what is needed is what the Griot/Djali provided, information,
inspiration, reformation, and self determination! Mama Sky,
we cried, hook us up with the Electricity. Turn us ON. That city
of our deep desire. [r]
1. I find the performances on Fantasy of the Cellar Jazz ensemble with Rexroth and Ferlinghetti compelling.
2. Ironically Frederick Douglass had used the same phrase in the 1850s referring to the exaggerated political influence of slave-owners. Douglass optimistically predicted that “the days of Black Power are numbered. . . Liberty must triumph.” See Winston A. Van Horne, "Sustaining Black Studies," Journal of Black Studies, Vol. 37, No. 3, (January 2007).
3. Kgositsile later returned to Africa and in 2005 was named poet laureate of South Africa.
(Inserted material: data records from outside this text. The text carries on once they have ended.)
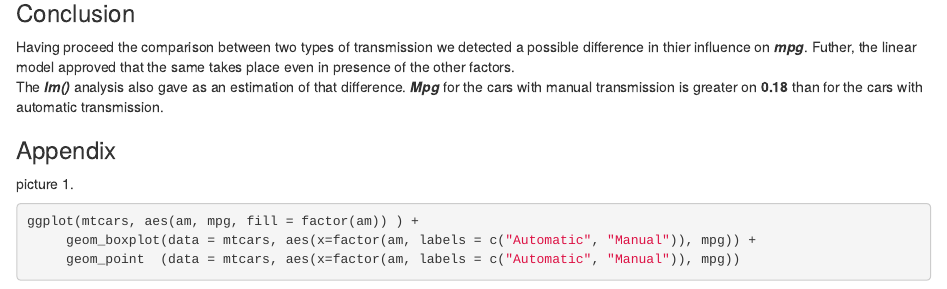
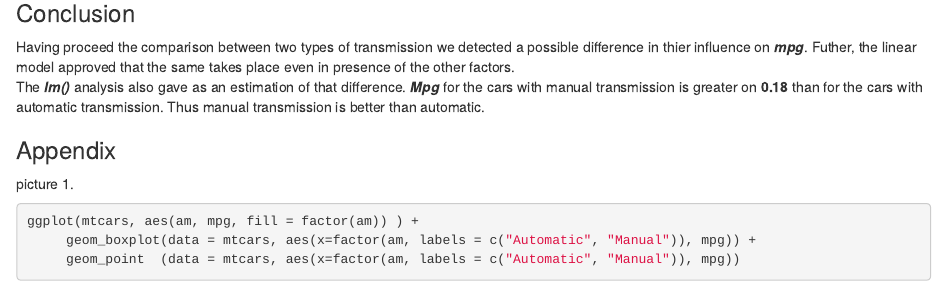
Before and after one commit to kolfild26/reg_model, an R Markdown document (mtcarsreg.Rmd): the page in a window 1100 px wide, from 2840 px down. Rendered offline with R 4.5, knitr and Pandoc, with nearby package versions.

Commit message:
small fix

```diff
--- a/mtcarsreg.Rmd
+++ b/mtcarsreg.Rmd
@@ -137,7 +137,7 @@ tr_dif <- round(summary(fit2)$coeff[2] - summary(fit2)$coeff[1],2)
 ### Conclusion
 
 Having proceed the comparison between two types of transmission we detected a possible difference in thier influence on _**mpg**_. Futher, the linear model approved that the same takes place even in presence of the other factors.
-The _**lm()**_ analysis also gave as an estimation of that difference. _**Mpg**_ for the cars with manual transmission is greater on **`r tr_dif`** than for the cars with automatic transmission.
+The _**lm()**_ analysis also gave as an estimation of that difference. _**Mpg**_ for the cars with manual transmission is greater on **`r tr_dif`** than for the cars with automatic transmission. Thus manual transmission is better than automatic.
 
 ### Appendix
 
```
Also changed, not shown: mtcarsreg.html, regm_course.pdf.
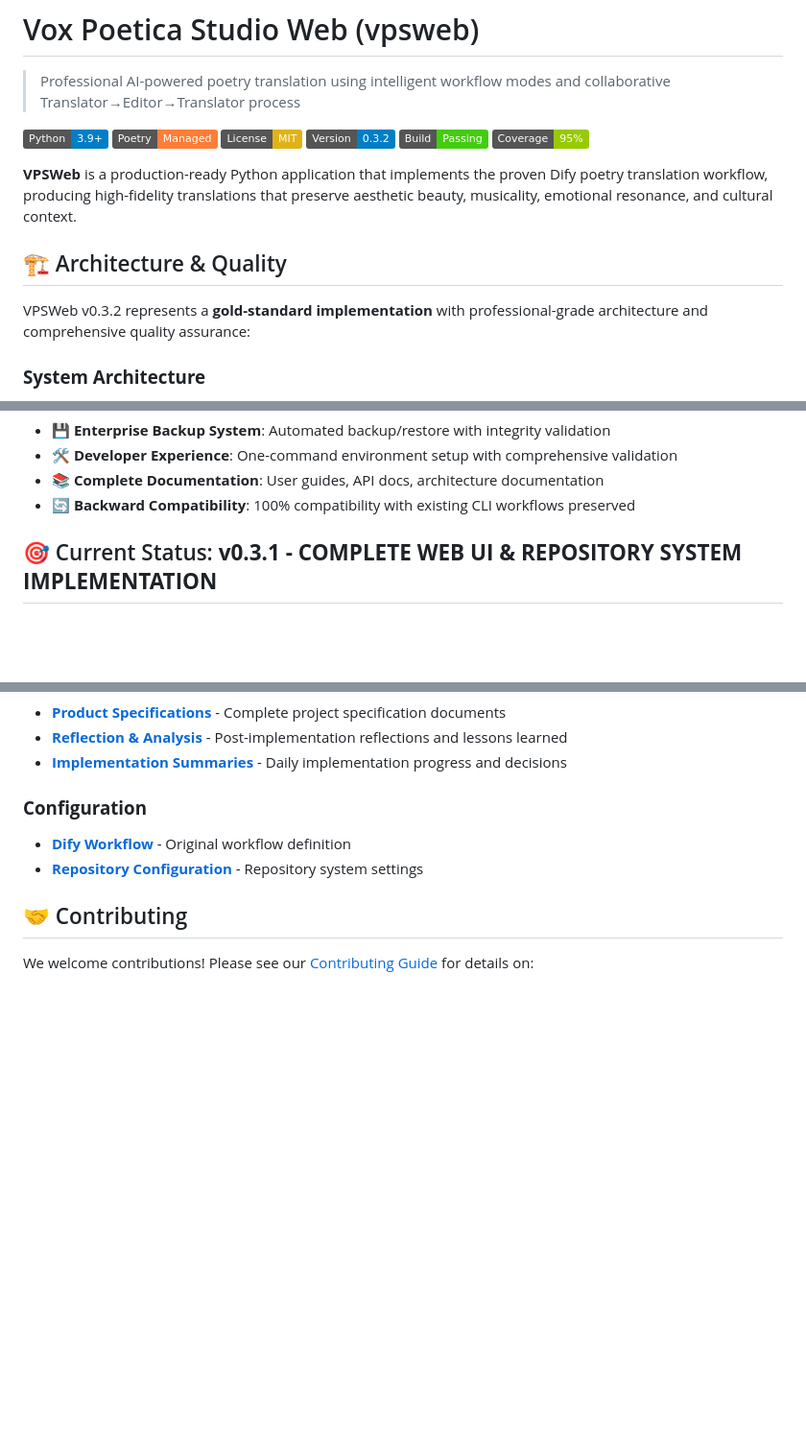
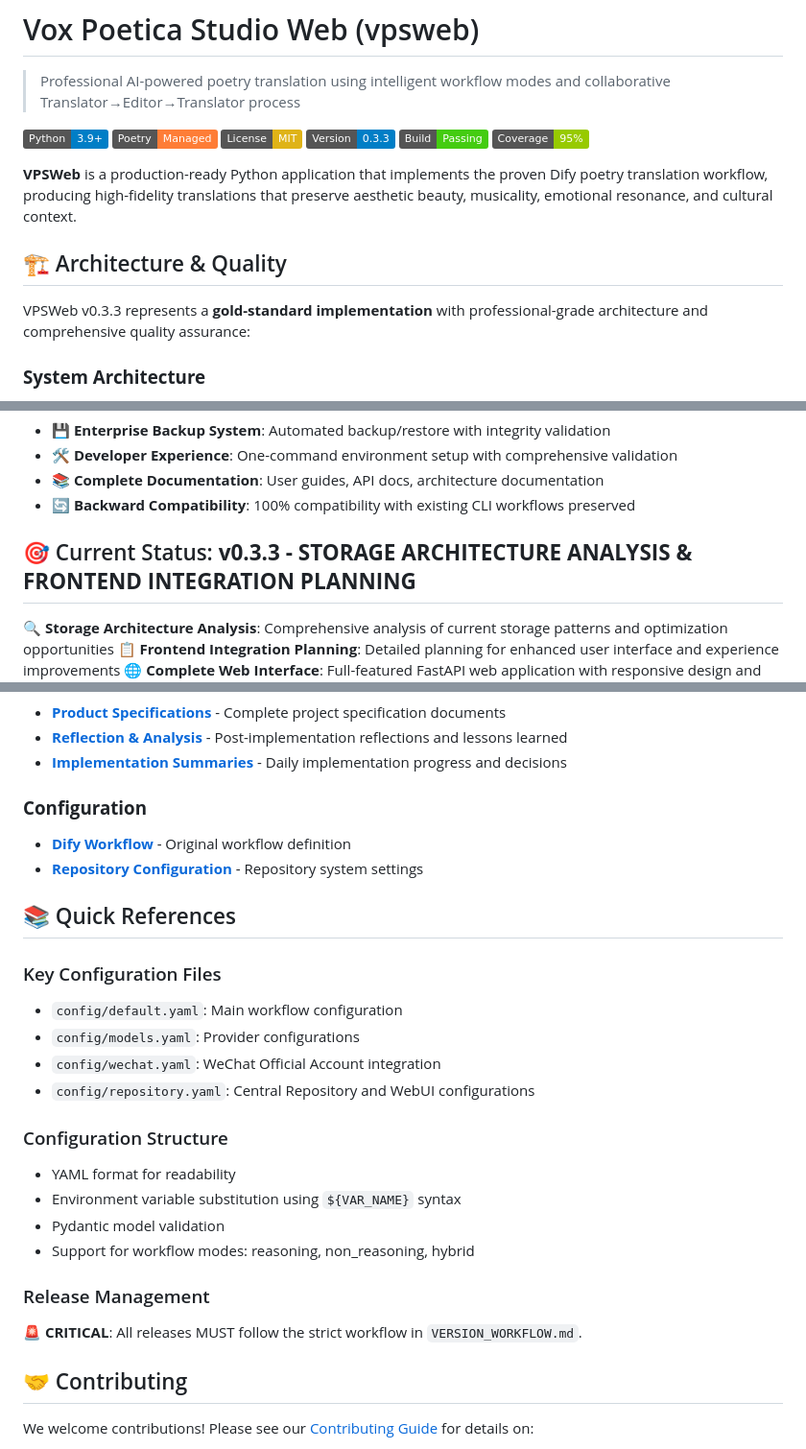
Before and after one commit to OCboy5/vpsweb, a Markdown page: README.md, 3 parts joined by grey strips. Shown at 96% size. GitHub-like rendering; badges without logos; blank space fills up the shorter version.

Commit message:
Update README.md for v0.3.3 release
- Update version references from v0.3.2 to v0.3.3
- Update current status to reflect Storage Architecture Analysis & Frontend Integration Planning
- Add v0.3.3 key achievements: storage analysis and frontend planning
- Add Quick References section with key configuration files and release workflow reference
- Maintain consistency with updated CLAUDE.md development guidelines

🤖 Generated with [Claude Code](https://claude.com/claude-code)

Co-Authored-By: Claude <noreply@anthropic.com>

```diff
--- a/README.md
+++ b/README.md
@@ -5,7 +5,7 @@
 [![Python](https://img.shields.io/badge/Python-3.9+-blue.svg)](https://python.org)
 [![Poetry](https://img.shields.io/badge/Poetry-Managed-orange.svg)](https://python-poetry.org)
 [![License: MIT](https://img.shields.io/badge/License-MIT-yellow.svg)](LICENSE)
-[![Version](https://img.shields.io/badge/Version-0.3.2-blue.svg)](https://github.com/OCboy5/vpsweb/releases/tag/v0.3.2)
+[![Version](https://img.shields.io/badge/Version-0.3.3-blue.svg)](https://github.com/OCboy5/vpsweb/releases/tag/v0.3.3)
 [![Build Status](https://img.shields.io/badge/Build-Passing-brightgreen.svg)](https://github.com/your-org/vpsweb)
 [![Coverage](https://img.shields.io/badge/Coverage-95%25-green.svg)](https://github.com/your-org/vpsweb)
 
@@ -13,7 +13,7 @@
 
 ## 🏗️ Architecture & Quality
 
-VPSWeb v0.3.2 represents a **gold-standard implementation** with professional-grade architecture and comprehensive quality assurance:
+VPSWeb v0.3.3 represents a **gold-standard implementation** with professional-grade architecture and comprehensive quality assurance:
 
 ### **System Architecture**
 - **🎯 Modular FastAPI Monolith**: Clean separation between repository/ (data layer) and webui/ (interface layer)
@@ -34,8 +34,10 @@ VPSWeb v0.3.2 represents a **gold-standard implementation** with professional-gr
 - **📚 Complete Documentation**: User guides, API docs, architecture documentation
 - **🔄 Backward Compatibility**: 100% compatibility with existing CLI workflows preserved
 
-## 🎯 Current Status: **v0.3.1 - COMPLETE WEB UI & REPOSITORY SYSTEM IMPLEMENTATION**
+## 🎯 Current Status: **v0.3.3 - STORAGE ARCHITECTURE ANALYSIS & FRONTEND INTEGRATION PLANNING**
 
+🔍 **Storage Architecture Analysis**: Comprehensive analysis of current storage patterns and optimization opportunities
+📋 **Frontend Integration Planning**: Detailed planning for enhanced user interface and experience improvements
 🌐 **Complete Web Interface**: Full-featured FastAPI web application with responsive design and Tailwind CSS
 📊 **Repository Database System**: 4-table schema with 15+ REST endpoints and comprehensive CRUD operations
 🔄 **Workflow Integration**: Seamless integration with existing VPSWeb translation and WeChat workflows
@@ -420,6 +422,23 @@ mypy src/
 - **[Dify Workflow](config/vpts.yml)** - Original workflow definition
 - **[Repository Configuration](config/repository.yaml)** - Repository system settings
 
+## 📚 Quick References
+
+### Key Configuration Files
+- `config/default.yaml`: Main workflow configuration
+- `config/models.yaml`: Provider configurations
+- `config/wechat.yaml`: WeChat Official Account integration
+- `config/repository.yaml`: Central Repository and WebUI configurations
+
+### Configuration Structure
+- YAML format for readability
+- Environment variable substitution using `${VAR_NAME}` syntax
+- Pydantic model validation
+- Support for workflow modes: reasoning, non_reasoning, hybrid
+
+### Release Management
+🚨 **CRITICAL**: All releases MUST follow the strict workflow in `VERSION_WORKFLOW.md`.
+
 ## 🤝 Contributing
 
 We welcome contributions! Please see our [Contributing Guide](CONTRIBUTING.md) for details on:
```
Also changed, not shown: other parts of README.md (+1 -1 lines).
His son is a hip-hop artist.
4. Right On from Gylan Kain, David Nelson, and Felipe Luciano was released in 1967 and The Last Poets with Umar Bin Hassan, Abiodun Oyewole, Alafia Pudim (a.k.a. Jalaluddin Mansur Nuriddin) and Nilja in 1969. (The Supremes released an album titled Right On in 1970. The same phrase is the title of a 1971 film using these poets on the soundtrack.)
5. Many will recall the posters with Che Guevara’s words “At the risk of seeming ridiculous, let me say that the true revolutionary is guided by a great feeling of love.”
6. On his 1970 album Small Talk at 125th and Lenox.
7. In his headnote to the poem Oyewole credits fellow Last Poet Gylan Kain for defining nigger for him in another poem: “Niggers Are Untogether People.” He also credits their colleague David Nelson for documenting the futility of niggers, writing “Die, Nigga, Die.”
8. “Griot/Jali Poetry, Music, History, Message” from Jali Kunda: Griots of West Africa and Beyond ed. By Matthew Kopka and Iris Brooks (Roslyn NY: Ellipsis Arts, 1996), 78-82.